Pull every line containing "historical" from the entries.

**Change detection data**.
════════════════════
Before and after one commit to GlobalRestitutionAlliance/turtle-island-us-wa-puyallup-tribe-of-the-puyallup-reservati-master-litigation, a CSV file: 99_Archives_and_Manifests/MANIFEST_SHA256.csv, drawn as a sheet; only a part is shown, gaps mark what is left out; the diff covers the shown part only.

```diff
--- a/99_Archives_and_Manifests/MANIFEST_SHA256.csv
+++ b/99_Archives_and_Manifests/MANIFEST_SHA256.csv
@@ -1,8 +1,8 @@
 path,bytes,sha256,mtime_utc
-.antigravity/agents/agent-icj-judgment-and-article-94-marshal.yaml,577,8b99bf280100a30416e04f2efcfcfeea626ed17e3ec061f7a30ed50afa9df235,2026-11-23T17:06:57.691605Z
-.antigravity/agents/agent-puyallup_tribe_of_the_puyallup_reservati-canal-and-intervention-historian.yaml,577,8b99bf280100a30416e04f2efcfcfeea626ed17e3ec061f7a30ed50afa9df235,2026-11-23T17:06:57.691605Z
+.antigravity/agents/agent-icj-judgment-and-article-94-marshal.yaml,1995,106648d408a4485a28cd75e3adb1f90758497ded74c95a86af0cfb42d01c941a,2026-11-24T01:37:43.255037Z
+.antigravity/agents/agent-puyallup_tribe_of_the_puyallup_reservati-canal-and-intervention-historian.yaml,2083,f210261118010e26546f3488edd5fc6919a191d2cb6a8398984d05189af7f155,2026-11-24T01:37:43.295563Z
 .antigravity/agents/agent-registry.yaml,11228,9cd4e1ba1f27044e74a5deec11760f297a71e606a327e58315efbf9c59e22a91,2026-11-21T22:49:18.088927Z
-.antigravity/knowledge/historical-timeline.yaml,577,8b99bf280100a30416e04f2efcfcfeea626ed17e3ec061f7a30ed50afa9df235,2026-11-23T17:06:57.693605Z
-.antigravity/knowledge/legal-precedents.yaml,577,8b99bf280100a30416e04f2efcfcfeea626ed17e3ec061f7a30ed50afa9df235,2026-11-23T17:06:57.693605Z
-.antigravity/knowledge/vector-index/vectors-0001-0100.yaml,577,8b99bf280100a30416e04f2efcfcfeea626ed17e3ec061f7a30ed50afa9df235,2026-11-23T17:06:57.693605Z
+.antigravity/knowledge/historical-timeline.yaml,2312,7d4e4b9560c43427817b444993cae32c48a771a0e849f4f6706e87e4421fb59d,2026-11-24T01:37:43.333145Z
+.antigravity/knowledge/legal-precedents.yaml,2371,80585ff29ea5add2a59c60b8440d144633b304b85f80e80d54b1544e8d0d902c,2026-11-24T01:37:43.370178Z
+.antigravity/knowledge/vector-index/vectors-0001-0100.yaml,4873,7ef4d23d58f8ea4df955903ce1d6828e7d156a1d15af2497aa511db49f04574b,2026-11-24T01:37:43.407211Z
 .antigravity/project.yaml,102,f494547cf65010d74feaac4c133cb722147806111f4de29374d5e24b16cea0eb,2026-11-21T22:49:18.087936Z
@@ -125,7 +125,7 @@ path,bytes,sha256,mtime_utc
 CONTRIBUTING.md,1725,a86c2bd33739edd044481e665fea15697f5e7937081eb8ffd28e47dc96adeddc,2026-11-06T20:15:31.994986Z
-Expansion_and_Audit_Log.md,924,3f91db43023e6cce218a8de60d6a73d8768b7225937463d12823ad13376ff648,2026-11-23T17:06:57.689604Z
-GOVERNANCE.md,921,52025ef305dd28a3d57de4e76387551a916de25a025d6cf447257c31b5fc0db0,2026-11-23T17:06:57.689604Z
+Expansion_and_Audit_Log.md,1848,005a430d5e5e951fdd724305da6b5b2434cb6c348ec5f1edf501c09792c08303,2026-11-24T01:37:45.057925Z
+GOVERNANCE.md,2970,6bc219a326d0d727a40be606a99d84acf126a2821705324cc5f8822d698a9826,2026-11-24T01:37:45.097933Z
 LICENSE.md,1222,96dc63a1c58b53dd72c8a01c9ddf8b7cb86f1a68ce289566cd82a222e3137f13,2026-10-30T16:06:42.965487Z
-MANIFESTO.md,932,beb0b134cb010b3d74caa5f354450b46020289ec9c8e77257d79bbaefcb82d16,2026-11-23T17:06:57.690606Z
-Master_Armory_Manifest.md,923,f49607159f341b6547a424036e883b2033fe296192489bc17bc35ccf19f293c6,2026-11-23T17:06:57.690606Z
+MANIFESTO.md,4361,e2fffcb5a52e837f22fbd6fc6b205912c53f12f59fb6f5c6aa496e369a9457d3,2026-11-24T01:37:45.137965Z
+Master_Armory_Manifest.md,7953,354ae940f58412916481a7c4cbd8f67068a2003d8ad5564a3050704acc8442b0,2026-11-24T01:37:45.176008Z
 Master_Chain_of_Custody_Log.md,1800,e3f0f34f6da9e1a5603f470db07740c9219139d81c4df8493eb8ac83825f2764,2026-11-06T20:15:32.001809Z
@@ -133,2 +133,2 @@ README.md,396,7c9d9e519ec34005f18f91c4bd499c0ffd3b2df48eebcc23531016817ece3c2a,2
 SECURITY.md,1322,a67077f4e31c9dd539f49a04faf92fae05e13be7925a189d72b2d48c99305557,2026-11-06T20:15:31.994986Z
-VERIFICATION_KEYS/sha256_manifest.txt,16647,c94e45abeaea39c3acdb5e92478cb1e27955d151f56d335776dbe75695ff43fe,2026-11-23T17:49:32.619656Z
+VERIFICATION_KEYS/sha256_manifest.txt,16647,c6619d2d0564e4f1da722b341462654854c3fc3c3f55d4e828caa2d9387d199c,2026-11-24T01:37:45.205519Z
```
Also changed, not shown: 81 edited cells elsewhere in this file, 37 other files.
════════════════════
**Output of the task**.
-.antigravity/knowledge/historical-timeline.yaml,577,8b99bf280100a30416e04f2efcfcfeea626ed17e3ec061f7a30ed50afa9df235,2026-11-23T17:06:57.693605Z
+.antigravity/knowledge/historical-timeline.yaml,2312,7d4e4b9560c43427817b444993cae32c48a771a0e849f4f6706e87e4421fb59d,2026-11-24T01:37:43.333145Z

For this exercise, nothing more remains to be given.